AIM OF THE EXERCISE:
The task calls for each line of the records below in which the word "runtime" appears.
=== Section Start ===
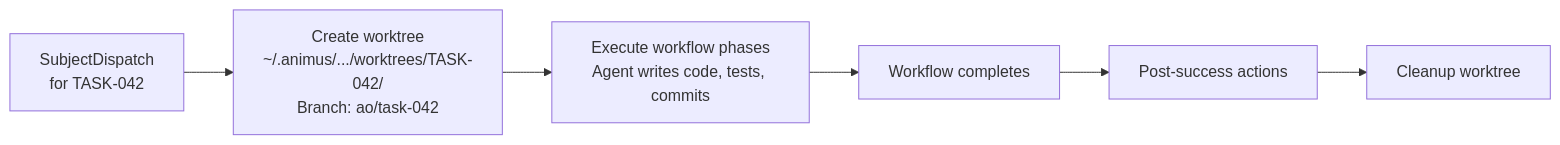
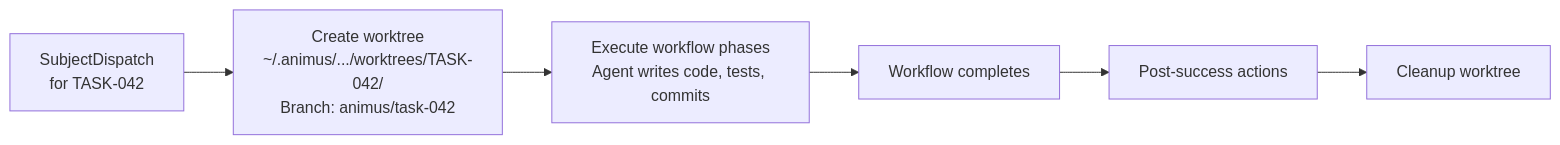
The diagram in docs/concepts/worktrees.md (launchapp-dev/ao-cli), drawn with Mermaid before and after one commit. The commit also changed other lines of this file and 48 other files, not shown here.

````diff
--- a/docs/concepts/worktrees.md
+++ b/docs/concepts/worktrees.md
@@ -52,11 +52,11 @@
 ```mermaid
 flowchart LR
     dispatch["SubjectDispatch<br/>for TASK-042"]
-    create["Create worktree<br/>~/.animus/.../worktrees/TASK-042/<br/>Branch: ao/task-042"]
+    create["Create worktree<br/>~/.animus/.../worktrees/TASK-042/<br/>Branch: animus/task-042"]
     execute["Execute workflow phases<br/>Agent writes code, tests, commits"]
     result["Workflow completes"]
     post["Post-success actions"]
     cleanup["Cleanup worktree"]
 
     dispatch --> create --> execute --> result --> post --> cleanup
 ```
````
=== Section End ===
=== Section Start ===
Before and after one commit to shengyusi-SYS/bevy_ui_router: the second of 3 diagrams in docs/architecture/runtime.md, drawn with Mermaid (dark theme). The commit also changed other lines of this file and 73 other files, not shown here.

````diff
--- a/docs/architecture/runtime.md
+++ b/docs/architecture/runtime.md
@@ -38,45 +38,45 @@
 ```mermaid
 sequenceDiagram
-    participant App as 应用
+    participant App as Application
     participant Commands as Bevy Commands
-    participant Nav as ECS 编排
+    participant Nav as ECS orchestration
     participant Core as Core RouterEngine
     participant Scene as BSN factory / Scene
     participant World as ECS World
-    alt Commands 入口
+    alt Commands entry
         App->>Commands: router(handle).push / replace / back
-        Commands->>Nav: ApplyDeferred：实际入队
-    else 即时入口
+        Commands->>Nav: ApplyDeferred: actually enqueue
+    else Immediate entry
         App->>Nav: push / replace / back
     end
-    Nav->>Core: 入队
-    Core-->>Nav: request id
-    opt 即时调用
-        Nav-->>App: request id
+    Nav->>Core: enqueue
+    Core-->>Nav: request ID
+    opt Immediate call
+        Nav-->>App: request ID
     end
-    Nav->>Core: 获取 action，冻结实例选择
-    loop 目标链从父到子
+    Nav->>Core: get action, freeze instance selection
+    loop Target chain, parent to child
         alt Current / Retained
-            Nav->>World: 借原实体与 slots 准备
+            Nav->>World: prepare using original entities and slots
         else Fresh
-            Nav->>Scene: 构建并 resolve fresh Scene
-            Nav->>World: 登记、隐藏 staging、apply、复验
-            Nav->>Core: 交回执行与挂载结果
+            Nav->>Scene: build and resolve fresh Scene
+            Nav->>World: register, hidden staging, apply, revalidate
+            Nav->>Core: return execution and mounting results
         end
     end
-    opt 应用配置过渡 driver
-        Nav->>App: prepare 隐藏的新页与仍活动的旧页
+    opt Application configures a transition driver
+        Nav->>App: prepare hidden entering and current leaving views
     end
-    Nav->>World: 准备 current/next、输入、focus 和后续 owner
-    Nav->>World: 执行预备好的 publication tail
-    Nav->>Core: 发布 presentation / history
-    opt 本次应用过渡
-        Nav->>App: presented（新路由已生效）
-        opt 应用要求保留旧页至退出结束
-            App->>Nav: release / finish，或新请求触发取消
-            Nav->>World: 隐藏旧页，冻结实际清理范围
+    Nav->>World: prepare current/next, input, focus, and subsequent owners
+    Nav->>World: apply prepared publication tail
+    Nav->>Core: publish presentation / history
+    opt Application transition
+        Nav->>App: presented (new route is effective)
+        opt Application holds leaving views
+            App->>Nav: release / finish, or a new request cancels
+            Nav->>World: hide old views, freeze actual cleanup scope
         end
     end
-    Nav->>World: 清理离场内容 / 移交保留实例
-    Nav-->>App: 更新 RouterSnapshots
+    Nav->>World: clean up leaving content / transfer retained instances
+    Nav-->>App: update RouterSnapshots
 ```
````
=== Section End ===
=== Section Start ===
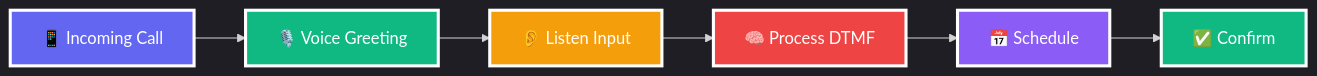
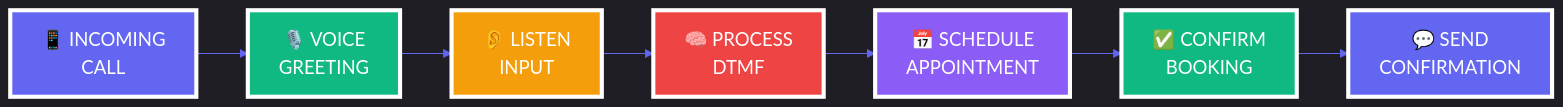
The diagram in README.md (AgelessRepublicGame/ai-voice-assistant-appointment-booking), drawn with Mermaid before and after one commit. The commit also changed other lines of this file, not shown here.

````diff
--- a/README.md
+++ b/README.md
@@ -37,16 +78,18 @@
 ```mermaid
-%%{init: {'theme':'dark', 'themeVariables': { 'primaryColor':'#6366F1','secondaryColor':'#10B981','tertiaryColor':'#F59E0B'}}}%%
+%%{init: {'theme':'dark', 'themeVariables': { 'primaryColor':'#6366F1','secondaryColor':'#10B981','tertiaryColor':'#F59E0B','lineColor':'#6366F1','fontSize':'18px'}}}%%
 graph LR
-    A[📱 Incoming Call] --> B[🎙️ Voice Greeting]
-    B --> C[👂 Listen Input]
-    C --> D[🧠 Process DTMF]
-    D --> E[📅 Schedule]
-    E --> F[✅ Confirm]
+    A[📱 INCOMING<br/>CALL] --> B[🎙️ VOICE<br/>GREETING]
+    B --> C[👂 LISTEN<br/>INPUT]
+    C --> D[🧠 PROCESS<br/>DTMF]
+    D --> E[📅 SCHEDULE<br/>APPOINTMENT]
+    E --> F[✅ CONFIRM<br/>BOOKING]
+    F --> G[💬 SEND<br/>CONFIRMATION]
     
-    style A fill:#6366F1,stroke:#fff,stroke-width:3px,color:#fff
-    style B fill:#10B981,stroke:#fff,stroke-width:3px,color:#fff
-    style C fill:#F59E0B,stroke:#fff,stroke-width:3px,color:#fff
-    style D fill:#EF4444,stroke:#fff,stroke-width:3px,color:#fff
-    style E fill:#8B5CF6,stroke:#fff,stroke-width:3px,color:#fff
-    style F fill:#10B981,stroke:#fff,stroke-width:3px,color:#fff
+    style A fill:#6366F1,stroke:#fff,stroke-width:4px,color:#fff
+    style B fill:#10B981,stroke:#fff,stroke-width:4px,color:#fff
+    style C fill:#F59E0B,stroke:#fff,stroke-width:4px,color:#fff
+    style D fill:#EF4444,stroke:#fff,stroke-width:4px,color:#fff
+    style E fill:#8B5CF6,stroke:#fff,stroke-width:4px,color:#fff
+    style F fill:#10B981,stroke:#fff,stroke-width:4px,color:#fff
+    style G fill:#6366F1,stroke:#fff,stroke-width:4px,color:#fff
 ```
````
=== Section End ===
ANSWER SECTION:
Before and after one commit to shengyusi-SYS/bevy_ui_router: the second of 3 diagrams in docs/architecture/runtime.md, drawn with Mermaid (dark theme). The commit also changed other lines of this file and 73 other files, not shown here.
--- a/docs/architecture/runtime.md
+++ b/docs/architecture/runtime.md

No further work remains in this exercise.